▶ Records for the task
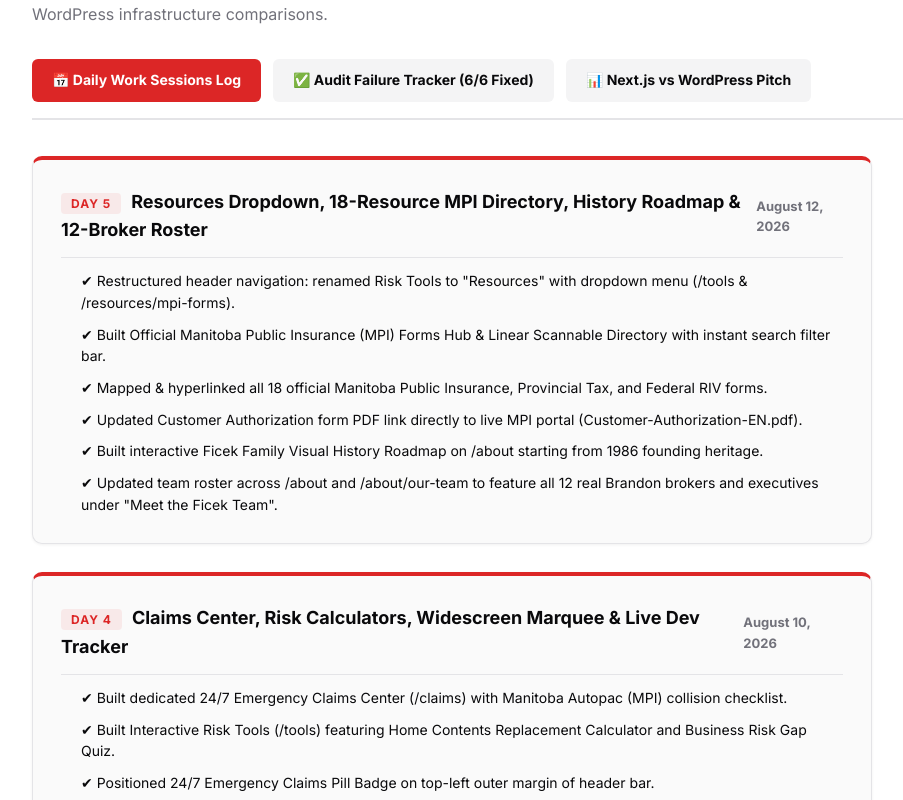
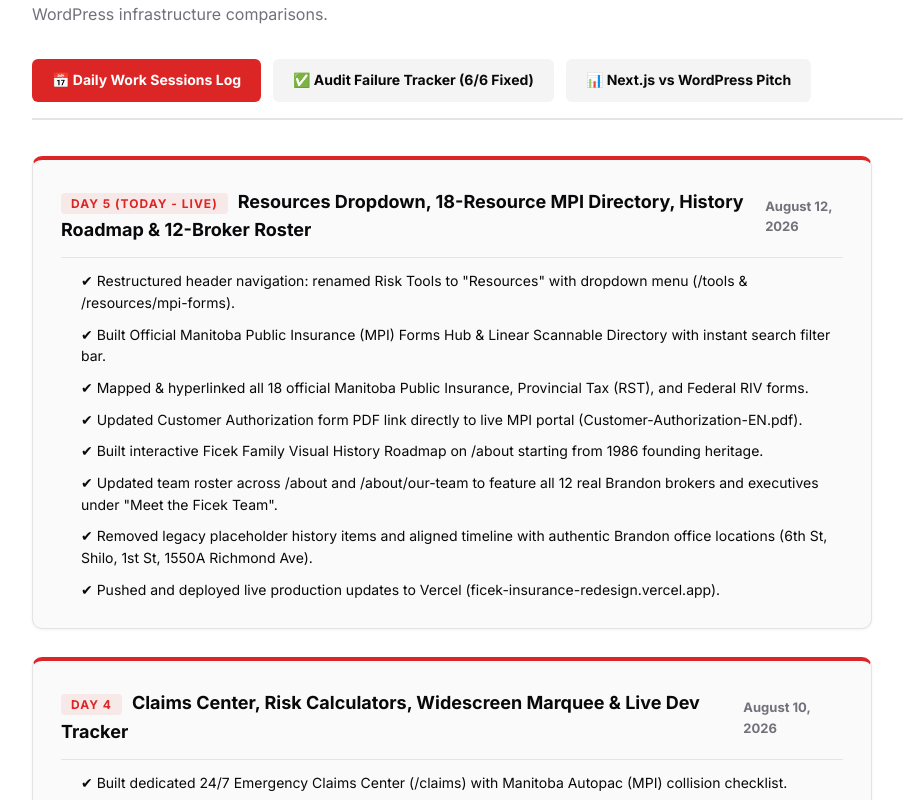
Before and after one commit to austinlmadeit/ficeks, a Next.js app: page /dev-notes in a window 1280 px wide. Shown: the part 378-1178 px from the top of the page, without its empty margins (12-915 px from the left). Built offline with nearby package versions, Linux system fonts and the light colour scheme.

Commit message:
feat: expanded Day 5 Dev Notes session log with all live updates

```diff
--- a/app/dev-notes/page.js
+++ b/app/dev-notes/page.js
@@ -12,16 +12,18 @@ const SEVERITY_LABELS = {
 
 export const DAILY_CHANGE_LOG = [
   {
-    day: 'Day 5',
+    day: 'Day 5 (Today - Live)',
     date: 'August 12, 2026',
     title: 'Resources Dropdown, 18-Resource MPI Directory, History Roadmap & 12-Broker Roster',
     changes: [
       'Restructured header navigation: renamed Risk Tools to "Resources" with dropdown menu (/tools & /resources/mpi-forms).',
       'Built Official Manitoba Public Insurance (MPI) Forms Hub & Linear Scannable Directory with instant search filter bar.',
-      'Mapped & hyperlinked all 18 official Manitoba Public Insurance, Provincial Tax, and Federal RIV forms.',
+      'Mapped & hyperlinked all 18 official Manitoba Public Insurance, Provincial Tax (RST), and Federal RIV forms.',
       'Updated Customer Authorization form PDF link directly to live MPI portal (Customer-Authorization-EN.pdf).',
       'Built interactive Ficek Family Visual History Roadmap on /about starting from 1986 founding heritage.',
       'Updated team roster across /about and /about/our-team to feature all 12 real Brandon brokers and executives under "Meet the Ficek Team".',
+      'Removed legacy placeholder history items and aligned timeline with authentic Brandon office locations (6th St, Shilo, 1st St, 1550A Richmond Ave).',
+      'Pushed and deployed live production updates to Vercel (ficek-insurance-redesign.vercel.app).',
     ],
   },
   {
```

▶ Problem to solve
All of the records should be output exactly as they stand, with pictures omitted.

▶ Finished task
Before and after one commit to austinlmadeit/ficeks, a Next.js app: page /dev-notes in a window 1280 px wide. Shown: the part 378-1178 px from the top of the page, without its empty margins (12-915 px from the left). Built offline with nearby package versions, Linux system fonts and the light colour scheme.

Commit message:
feat: expanded Day 5 Dev Notes session log with all live updates

```diff
--- a/app/dev-notes/page.js
+++ b/app/dev-notes/page.js
@@ -12,16 +12,18 @@ const SEVERITY_LABELS = {
 
 export const DAILY_CHANGE_LOG = [
   {
-    day: 'Day 5',
+    day: 'Day 5 (Today - Live)',
     date: 'August 12, 2026',
     title: 'Resources Dropdown, 18-Resource MPI Directory, History Roadmap & 12-Broker Roster',
     changes: [
       'Restructured header navigation: renamed Risk Tools to "Resources" with dropdown menu (/tools & /resources/mpi-forms).',
       'Built Official Manitoba Public Insurance (MPI) Forms Hub & Linear Scannable Directory with instant search filter bar.',
-      'Mapped & hyperlinked all 18 official Manitoba Public Insurance, Provincial Tax, and Federal RIV forms.',
+      'Mapped & hyperlinked all 18 official Manitoba Public Insurance, Provincial Tax (RST), and Federal RIV forms.',
       'Updated Customer Authorization form PDF link directly to live MPI portal (Customer-Authorization-EN.pdf).',
       'Built interactive Ficek Family Visual History Roadmap on /about starting from 1986 founding heritage.',
       'Updated team roster across /about and /about/our-team to feature all 12 real Brandon brokers and executives under "Meet the Ficek Team".',
+      'Removed legacy placeholder history items and aligned timeline with authentic Brandon office locations (6th St, Shilo, 1st St, 1550A Richmond Ave).',
+      'Pushed and deployed live production updates to Vercel (ficek-insurance-redesign.vercel.app).',
     ],
   },
   {
```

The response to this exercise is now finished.